Are smart meters to blame for ballooning hydro bills?
CTV News has been flooded with hundreds of emails claiming smart meters are to blame for ballooning hydro bills, but some number crunching may reveal a different story.
When Carlo Magno bought his Richmond apartment last year, he installed CFL light bulbs, Energy Star appliances and dimmers to be as energy efficient as possible. So he was stunned when his hydro bill jumped from $93 before his smart meter was set up to $172 and then $241 on his most recent bill.
"I think it's the smart meter that's not working properly," Magno said about the rising costs.
But BC Hydro says they always have more billing-related calls in the winter.
"It's not just smart meter customers that are coming to us with high bills, and nothing has changed with the other customers other than weather and consumption pattern changes," said Jim Nicholson, BC Hydro's director of customer care.
CTV News compared Magno's hydro usage in his old apartment to the new one during the same billing period, and both are roughly the same size. He's now paying two to 18 per cent a month more than for his old place, but Magno hasn't realized his costs more than doubled there as well from the period between early fall to winter -- the 165 per cent increase is essentially the same jump as this year.

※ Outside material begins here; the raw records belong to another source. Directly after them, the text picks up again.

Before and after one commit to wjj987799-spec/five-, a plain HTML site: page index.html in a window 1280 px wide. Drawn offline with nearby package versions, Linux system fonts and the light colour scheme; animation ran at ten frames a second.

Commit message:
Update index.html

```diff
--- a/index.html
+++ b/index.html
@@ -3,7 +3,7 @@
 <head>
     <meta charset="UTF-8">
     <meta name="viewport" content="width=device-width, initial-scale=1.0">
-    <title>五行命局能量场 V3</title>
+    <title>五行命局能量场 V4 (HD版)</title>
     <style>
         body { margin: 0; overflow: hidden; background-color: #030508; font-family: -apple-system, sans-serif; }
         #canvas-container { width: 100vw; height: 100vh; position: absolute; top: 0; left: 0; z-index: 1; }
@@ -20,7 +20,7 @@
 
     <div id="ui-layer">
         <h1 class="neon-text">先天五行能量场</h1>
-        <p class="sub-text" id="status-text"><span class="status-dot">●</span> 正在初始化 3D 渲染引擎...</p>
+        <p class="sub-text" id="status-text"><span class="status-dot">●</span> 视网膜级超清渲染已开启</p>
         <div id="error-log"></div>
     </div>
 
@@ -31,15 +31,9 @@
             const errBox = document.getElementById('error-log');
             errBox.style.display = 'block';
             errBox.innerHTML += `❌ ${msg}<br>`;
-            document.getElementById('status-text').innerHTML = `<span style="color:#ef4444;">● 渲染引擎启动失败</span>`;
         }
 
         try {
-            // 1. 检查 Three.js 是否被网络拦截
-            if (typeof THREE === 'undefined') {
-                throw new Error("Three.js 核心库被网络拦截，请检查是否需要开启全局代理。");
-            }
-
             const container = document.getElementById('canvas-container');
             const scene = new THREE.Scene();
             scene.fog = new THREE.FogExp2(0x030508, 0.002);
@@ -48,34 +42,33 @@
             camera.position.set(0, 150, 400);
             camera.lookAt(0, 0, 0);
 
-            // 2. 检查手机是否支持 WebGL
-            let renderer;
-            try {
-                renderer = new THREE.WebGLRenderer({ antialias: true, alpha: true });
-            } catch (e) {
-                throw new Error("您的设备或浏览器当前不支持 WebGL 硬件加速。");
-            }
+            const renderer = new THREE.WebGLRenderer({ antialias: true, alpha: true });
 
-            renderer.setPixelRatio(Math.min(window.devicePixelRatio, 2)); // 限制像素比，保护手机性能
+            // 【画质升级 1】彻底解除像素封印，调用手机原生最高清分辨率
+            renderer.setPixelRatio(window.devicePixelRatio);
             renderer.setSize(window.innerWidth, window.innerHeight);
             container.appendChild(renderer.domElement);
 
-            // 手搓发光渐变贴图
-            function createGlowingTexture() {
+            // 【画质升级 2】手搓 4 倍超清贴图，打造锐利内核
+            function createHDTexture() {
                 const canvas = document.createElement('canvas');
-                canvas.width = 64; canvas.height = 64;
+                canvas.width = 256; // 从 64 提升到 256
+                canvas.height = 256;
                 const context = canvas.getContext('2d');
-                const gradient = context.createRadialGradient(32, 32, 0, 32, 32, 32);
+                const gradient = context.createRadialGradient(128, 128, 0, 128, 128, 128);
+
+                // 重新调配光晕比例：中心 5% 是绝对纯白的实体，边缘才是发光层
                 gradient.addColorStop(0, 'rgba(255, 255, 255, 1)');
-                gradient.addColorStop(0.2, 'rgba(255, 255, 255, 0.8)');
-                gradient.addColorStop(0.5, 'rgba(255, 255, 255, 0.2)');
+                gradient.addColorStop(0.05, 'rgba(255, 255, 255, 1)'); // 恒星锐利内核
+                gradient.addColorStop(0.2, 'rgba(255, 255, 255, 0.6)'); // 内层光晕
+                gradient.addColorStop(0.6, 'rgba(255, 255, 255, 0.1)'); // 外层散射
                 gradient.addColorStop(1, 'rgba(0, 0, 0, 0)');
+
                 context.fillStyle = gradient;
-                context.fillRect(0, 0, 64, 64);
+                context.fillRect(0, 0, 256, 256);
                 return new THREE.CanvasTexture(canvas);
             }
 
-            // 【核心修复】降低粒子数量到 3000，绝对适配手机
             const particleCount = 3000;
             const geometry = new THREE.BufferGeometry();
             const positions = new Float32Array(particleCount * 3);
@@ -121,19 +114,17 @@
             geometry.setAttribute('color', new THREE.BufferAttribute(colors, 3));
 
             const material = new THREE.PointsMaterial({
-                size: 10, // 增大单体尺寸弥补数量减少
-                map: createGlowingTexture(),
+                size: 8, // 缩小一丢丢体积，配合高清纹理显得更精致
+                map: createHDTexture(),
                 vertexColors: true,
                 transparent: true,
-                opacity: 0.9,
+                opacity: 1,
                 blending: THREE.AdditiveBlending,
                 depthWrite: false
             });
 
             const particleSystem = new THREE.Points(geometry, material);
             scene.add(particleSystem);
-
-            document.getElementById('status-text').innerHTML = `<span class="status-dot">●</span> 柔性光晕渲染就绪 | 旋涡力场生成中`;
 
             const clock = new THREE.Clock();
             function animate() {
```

Eight per cent of the increased cost is due to the April 2011 rise in hydro rates.
Weeks after BC Hydro customer Susan McDonnell had her smart meter installed, she received a bill for $745 for her one-bedroom condo, which was a far cry from the $61 monthly bill she had on BC Hydro's equalization plan.
The utility company says in her case she was paying too little before and has to play catch up.
"I don't know where to go with this. All they keep saying is, 'Suck it up and pay the bill,'" McDonnell said.
McDonnell's only recourse is to file a complaint with the BC Utilities Commission, which is something Magno has done already. The commission told him he can also pay $100 for an official Measurement Canada assessment of his smart meter, but he's not going for it.
Like may smart meter opponents, no amount of number crunching will wipe out his health concerns and anger over having the device in the first place.
"This is the ultimate point: they should give me a choice whether to install that smart meter or not," Magno said.
With a report from CTV British Columbia's Penny Daflos